|A partial view of the Frank W. Long mural in Berea City Hall.|
Frank Weathers Long (1906 - 1999) was an American artist and craftsman, who was born in Knoxville, TN in 1906. Long lived in Berea, KY between 1934 and 1962 while operating an art studio, lapidary, and jewelry business. He was one of the artists who was chosen to participate in a government-sponsored art program to put citizens back to work and increase their confidence in the United States under Franklin D. Roosevelt’s New Deal. The program sponsored murals and sculptures to be completed within Post Offices across the nation. Long decorated 6 buildings with murals and the Berea Post Office was among them. This mural, titled Berea Commencement in the Old Days, was Long’s last government sponsored commission. Berea Commencement in the Old Days took 5-6 weeks to complete and Long was paid $800 for the job. Today, no one except professionals are allowed to work on the mural in order to keep it well-preserved.

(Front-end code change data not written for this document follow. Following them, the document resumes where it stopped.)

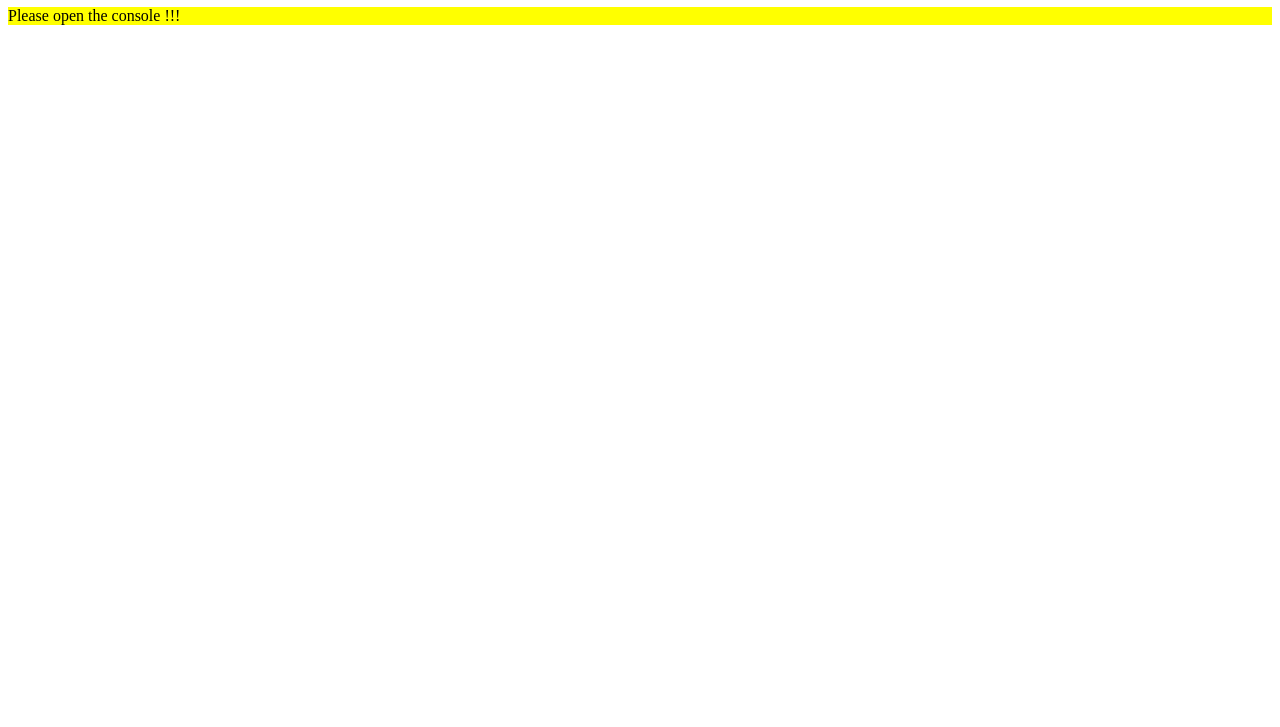
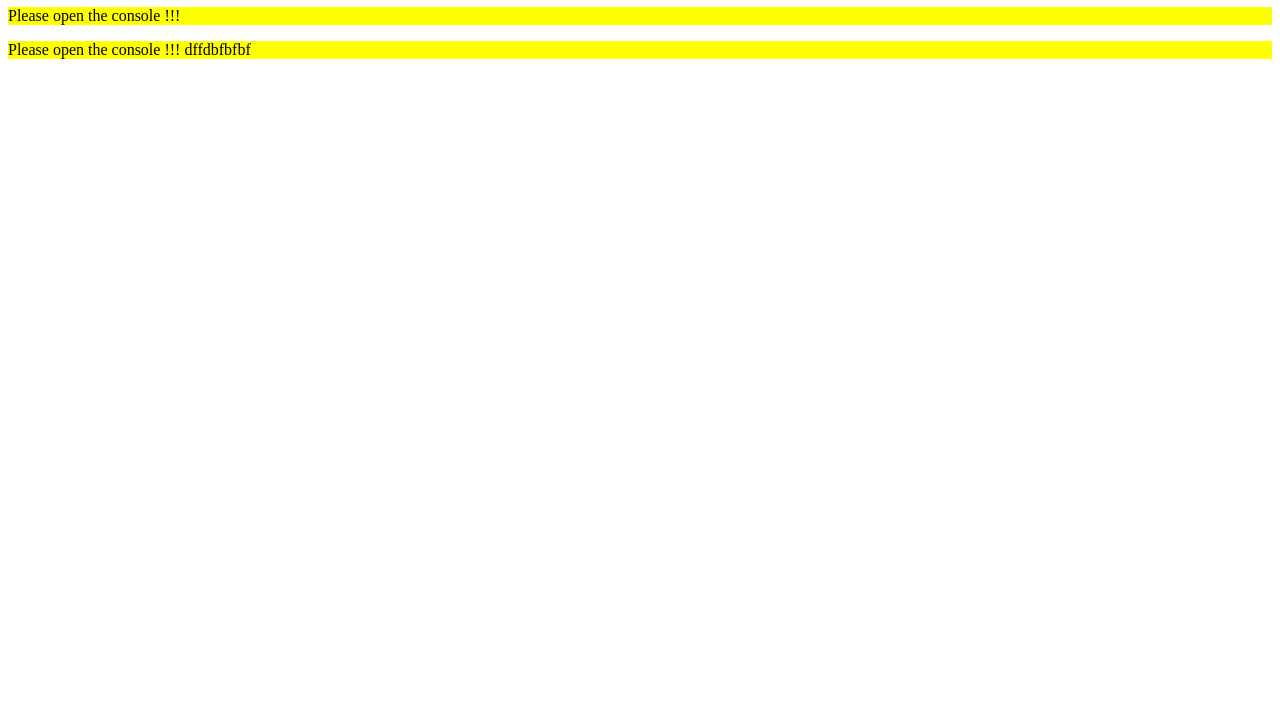
Before and after one commit to lhamo7/homework04, a plain HTML site: page weekfour/index.html in a window 1280 px wide. Shown: the part 73-800 px from the top of the page. Drawn offline with Linux system fonts and the light colour scheme.

Commit message:
first commit

```diff
--- a/weekfour/index.html
+++ b/weekfour/index.html
@@ -1,6 +1,7 @@
 <!DOCTYPE html>
 <html>
 <head>
+
   <meta charset="utf-8">
   <title>Module 4 Solution Starter</title>
   <script src="SpeakHello.js"></script>
@@ -10,5 +11,6 @@
 <body>
   <h1 >Module 4 Solution Starter</h1>
   <p style="background-color:yellow ">Please open the console !!!</p>
+  <p style="background-color:yellow ">Please open the console !!! dffdbfbfbf </p>
 </body>
 </html>
```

Within the mural are scenes of an academic ritual that show the communal celebration that would occur during the early era of Berea College. People came from miles away in the countryside to barter items, such as horses and pistols, and attend events like auctions and dances. Some of the figures were even contemporary members of the community at the time, such as the gentleman playing the dulcimer in the lower right corner who is actually musician John Jacob Niles. Long showed a diverse group of people in order to reflect the unique community of Berea. These scenes resemble a county fair more than the academic celebration that it actually was, which reflects how the community itself interacted. This mural, along with Frank Long’s entire government-sponsored career, are part of the biggest public art program to ever have existed in the USA.
After the installation of the Berea Post Office mural, Word War II began and the public was no longer supportive of the government spending its funds on art. Murals were now viewed as a waste of time and resources so Long’s commissions were ended and eventually he was drafted. However, the mural today makes the Berea Post Office one of only 110 post offices in the country adorned with this era of painting.

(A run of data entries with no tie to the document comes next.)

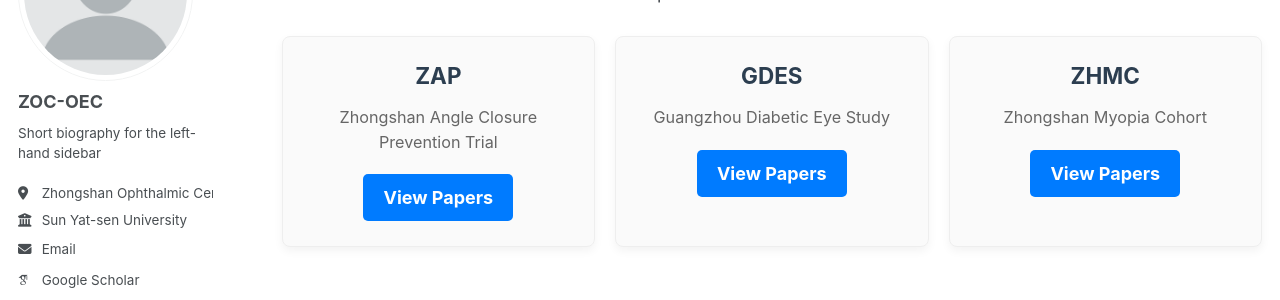
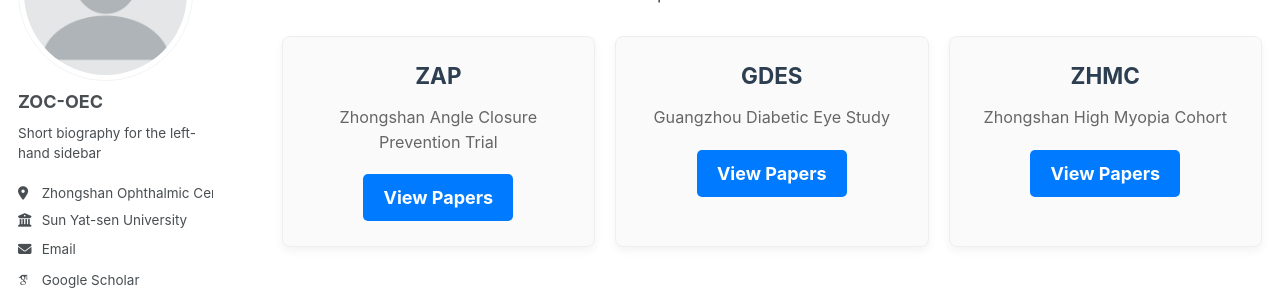
Before and after one commit to zoc-oec/zoc-oec.github.io, a Jekyll site: the page built from _pages/publications.md, in a window 1280 px wide. Shown: the part 195-495 px from the top of the page. Built offline with Jekyll 4.4.1, drawn with Linux system fonts in a browser that asks for light colours; some web fonts are replaced; a script bundle is joined from its source files by our own code; library files that are not in the unit come from our copies.

Commit message:
Update publications.md

```diff
--- a/_pages/publications.md
+++ b/_pages/publications.md
@@ -26,7 +26,7 @@
   <!-- ZHMC 队列卡片 -->
   <div style="flex: 1; min-width: 220px; border: 1px solid #eee; border-radius: 8px; padding: 25px; box-shadow: 0 4px 10px rgba(0,0,0,0.05); text-align: center; background-color: #fafafa;">
     <h2 style="margin-top: 0; color: #2c3e50; border-bottom: none;">ZHMC</h2>
-    <p style="font-size: 0.9em; color: #666; margin-bottom: 20px;">Zhongshan Myopia Cohort</p>
+    <p style="font-size: 0.9em; color: #666; margin-bottom: 20px;">Zhongshan High Myopia Cohort</p>
     <a href="/publications/zhmc/" style="display: inline-block; padding: 10px 20px; background-color: #007bff; color: white; text-decoration: none; border-radius: 5px; font-weight: bold;">View Papers</a>
   </div>
 
```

During his time in Berea, Long also created smaller scale paintings that were sold to the public and hung in homes throughout the Berea area. When returning from the war, Long decided that painting no longer served its purpose to him personally so he left for New Mexico to learn how to create jewelry. He came back to Berea for a short time to practice and sell his jewelry before accepting another government job that took him to Alaska. From there, he travelled for his job of preserving and protecting Native American artifacts in Alaska, New Mexico, Arizona, and Florida. He retired in 1969 in New Mexico where he continued to create new and innovative jewelry. Long died in Diamondhead, Mississippi in 1999.
1. Beckham, Sue B. “A Kentucky Artist and a Federal Program: Frank Long and the Treasury Section of Fine Art.” The Kentucky Review (1988): 32-55.
--“Noted Painter Locates Here.” Berea Citizen Paper, October 5, 1933.
--“Long doing Postal Murals.” Berea Citizen Paper, December 19, 1935.
--“Frank Long at Fort Meade.” Berea Citizen Paper, August 27, 1942.
Beckham, Sue B. “A Kentucky Artist and a Federal Program: Frank Long and the Treasury Section of Fine Art.” The Kentucky Review (1988): 32-55.
Long, Frank W. Confessions of a Depression Muralist. Columbia: University of Missouri Press, 1997.
Steer, Keith. “Berea Post Office mural the work of Frank Long.” Berea Citizen Paper, January 17, 1985.
Steer, Keith, “Frank Long creator of beautiful jewelry as well as painting and murals.” Berea Citizen Paper, January 24, 1985.